Thompkins' parents ran a "shot house," but on the day of the crimes, they were "closed" to their patrons, because Mrs. Thompkins was mourning the death of her daughter and they had invited friends to dinner. Patrons came to buy drinks. An argument ensued between patron Henry Burley and Mrs. Thompkins, because she was not selling drinks and because she asked him to leave. Mrs. Thompkins threw a glass at Henry Burley, striking him in the head. Thompkins told Henry Burley to stop cursing his mother. Thompkins and Burley got into an argument, which led to a fist fight on the front porch and in the front yard. After Thompkins' friends broke up the fight, Thompkins went into the house and returned with a .38 caliber pistol. He fired once at Henry Burley and three times at Charlie Burley, Henry's brother. Witnesses testified that neither Burley brother had a weapon or threatened Thompkins. Henry Burley died of his wound; Charlie Burley survived his wounds. Thompkins testified that he fired in self-defense when the Burley brothers and another person started toward him, and that he only fired to scare them.

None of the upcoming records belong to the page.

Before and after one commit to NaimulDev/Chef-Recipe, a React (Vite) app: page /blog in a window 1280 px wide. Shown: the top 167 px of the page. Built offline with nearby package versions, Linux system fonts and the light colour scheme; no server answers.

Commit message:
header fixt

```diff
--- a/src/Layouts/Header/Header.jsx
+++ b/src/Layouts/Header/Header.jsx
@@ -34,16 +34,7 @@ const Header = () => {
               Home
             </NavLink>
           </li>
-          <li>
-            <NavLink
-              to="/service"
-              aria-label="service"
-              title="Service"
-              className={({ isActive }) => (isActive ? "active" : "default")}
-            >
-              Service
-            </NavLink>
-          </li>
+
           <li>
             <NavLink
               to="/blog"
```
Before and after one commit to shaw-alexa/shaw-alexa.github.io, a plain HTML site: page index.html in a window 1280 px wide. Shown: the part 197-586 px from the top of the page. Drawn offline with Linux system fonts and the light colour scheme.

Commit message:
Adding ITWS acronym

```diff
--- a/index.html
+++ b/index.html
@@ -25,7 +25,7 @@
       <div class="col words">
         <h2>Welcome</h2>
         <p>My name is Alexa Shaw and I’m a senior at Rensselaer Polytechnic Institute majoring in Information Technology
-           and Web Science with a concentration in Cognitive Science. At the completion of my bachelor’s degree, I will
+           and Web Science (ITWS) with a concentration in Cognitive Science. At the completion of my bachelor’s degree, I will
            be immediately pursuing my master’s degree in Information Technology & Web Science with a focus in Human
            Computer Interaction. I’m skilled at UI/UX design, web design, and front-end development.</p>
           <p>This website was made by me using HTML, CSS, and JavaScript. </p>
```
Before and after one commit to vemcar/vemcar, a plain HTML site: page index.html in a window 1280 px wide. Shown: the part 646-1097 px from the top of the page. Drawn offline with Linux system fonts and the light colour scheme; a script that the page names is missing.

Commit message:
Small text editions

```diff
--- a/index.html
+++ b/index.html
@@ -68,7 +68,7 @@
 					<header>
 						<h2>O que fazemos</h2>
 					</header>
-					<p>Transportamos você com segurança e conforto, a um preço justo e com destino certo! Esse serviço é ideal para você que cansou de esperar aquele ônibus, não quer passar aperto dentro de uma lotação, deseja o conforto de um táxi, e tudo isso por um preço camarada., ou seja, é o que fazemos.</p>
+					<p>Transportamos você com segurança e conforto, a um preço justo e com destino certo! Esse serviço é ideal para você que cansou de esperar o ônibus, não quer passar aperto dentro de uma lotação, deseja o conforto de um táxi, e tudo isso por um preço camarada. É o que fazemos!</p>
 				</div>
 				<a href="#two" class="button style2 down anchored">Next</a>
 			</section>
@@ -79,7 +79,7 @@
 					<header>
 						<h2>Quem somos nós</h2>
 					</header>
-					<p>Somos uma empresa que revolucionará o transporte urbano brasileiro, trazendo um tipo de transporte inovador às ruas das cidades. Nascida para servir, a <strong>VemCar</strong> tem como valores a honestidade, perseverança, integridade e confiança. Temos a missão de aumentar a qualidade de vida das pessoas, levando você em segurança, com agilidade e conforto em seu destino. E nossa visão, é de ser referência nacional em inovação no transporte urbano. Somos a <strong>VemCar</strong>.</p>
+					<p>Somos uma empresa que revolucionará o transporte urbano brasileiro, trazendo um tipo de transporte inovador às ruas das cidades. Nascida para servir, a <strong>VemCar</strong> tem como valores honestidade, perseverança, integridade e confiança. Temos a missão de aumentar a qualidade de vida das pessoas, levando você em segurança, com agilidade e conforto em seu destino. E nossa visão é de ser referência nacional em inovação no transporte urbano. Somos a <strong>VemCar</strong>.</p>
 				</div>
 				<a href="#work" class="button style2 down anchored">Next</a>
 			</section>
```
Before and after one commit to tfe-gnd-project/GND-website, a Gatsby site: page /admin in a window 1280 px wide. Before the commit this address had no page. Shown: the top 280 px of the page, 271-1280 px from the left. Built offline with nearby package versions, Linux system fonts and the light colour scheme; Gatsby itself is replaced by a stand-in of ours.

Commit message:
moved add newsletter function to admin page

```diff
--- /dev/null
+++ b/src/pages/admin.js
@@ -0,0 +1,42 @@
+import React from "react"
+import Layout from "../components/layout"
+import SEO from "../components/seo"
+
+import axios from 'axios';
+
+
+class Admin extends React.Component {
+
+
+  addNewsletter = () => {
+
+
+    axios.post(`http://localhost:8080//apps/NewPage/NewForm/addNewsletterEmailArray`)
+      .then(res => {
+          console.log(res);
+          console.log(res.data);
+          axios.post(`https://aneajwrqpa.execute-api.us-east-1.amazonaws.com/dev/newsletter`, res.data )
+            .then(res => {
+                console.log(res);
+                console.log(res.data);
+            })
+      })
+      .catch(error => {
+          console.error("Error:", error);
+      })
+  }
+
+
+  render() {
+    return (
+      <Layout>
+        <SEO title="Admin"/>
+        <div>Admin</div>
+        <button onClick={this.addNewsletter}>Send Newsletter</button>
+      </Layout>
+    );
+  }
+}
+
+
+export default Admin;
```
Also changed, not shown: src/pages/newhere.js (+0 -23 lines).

*114 1. The evidence showed that the appellant, after a fight with the victim, went into his residence, came back out with a gun, and fired four times at the victims, who at that time were not armed and were not moving toward or threatening the appellant in any manner. In response to the general grounds, raised in the appellant's first enumeration of error, we find the evidence produced at trial sufficient to have authorized a rational trier of fact to conclude that the appellant was guilty beyond a reasonable doubt of the murder of Henry Burley and the aggravated assault of Charlie Burley. Jackson v. Virginia, 443 U.S. 307 (99 SC 2781, 61 LE2d 560) (1979).

2. The appellant contends in his second enumeration of error that the trial court erred in denying his application, made at the conclusion of the trial, for a second continuance for the purpose of locating a subpoenaed witness (Marion Norwood), unsuccessful efforts to locate whom had been made throughout the trial, including during the previous day, when the first continuance for that purpose had been granted.

OCGA ยง 17-8-25 provides: "In all applications for continuances upon the ground of the absence of a witness, it shall be shown to the court that the witness is absent; that he has been subpoenaed; that he does not reside more than 100 miles from the place of trial by the nearest practical route; that his testimony is material; that the witness is not absent by the permission, directly or indirectly, of the applicant; that the applicant expects he will be able to procure the testimony of the witness at the next term of the court; that the application is not made for the purpose of delay but to enable the applicant to procure the testimony of the absent witness; and the applicant must state the facts expected to be proved by the absent witness." (Emphasis supplied.)

In his application for the second continuance, the appellant's counsel stated to the court: "After the continuance yesterday my investigators have gone down to the last known residence on Jonesboro Road and talked with neighbors who said they don't even know him [Norwood]. I have no way of telling this court that I can find him if the court granted another continuance. I have no other leads at this time, your Honor." Even assuming that the other statutory terms for the granting of a continuance were met, it affirmatively appears that the requirement, "that the applicant expects he will be able to procure the testimony of the witness at the next term of the court," was not fulfilled. Accordingly, the trial court did not abuse its discretion in refusing the second continuance.

Judgment affirmed. All the Justices concur.

NOTES

[1] The crimes were committed on March 26, 1986. The jury returned its verdict of guilty on December 17, 1986. A motion for new trial was filed on January 9, 1987, and denied on January 27, 1987. The notice of appeal was filed on February 24, 1987. The transcript was filed on March 4, 1987. The case was docketed in this court on March 10, 1987, and submitted for decision without oral arguments on April 24, 1987.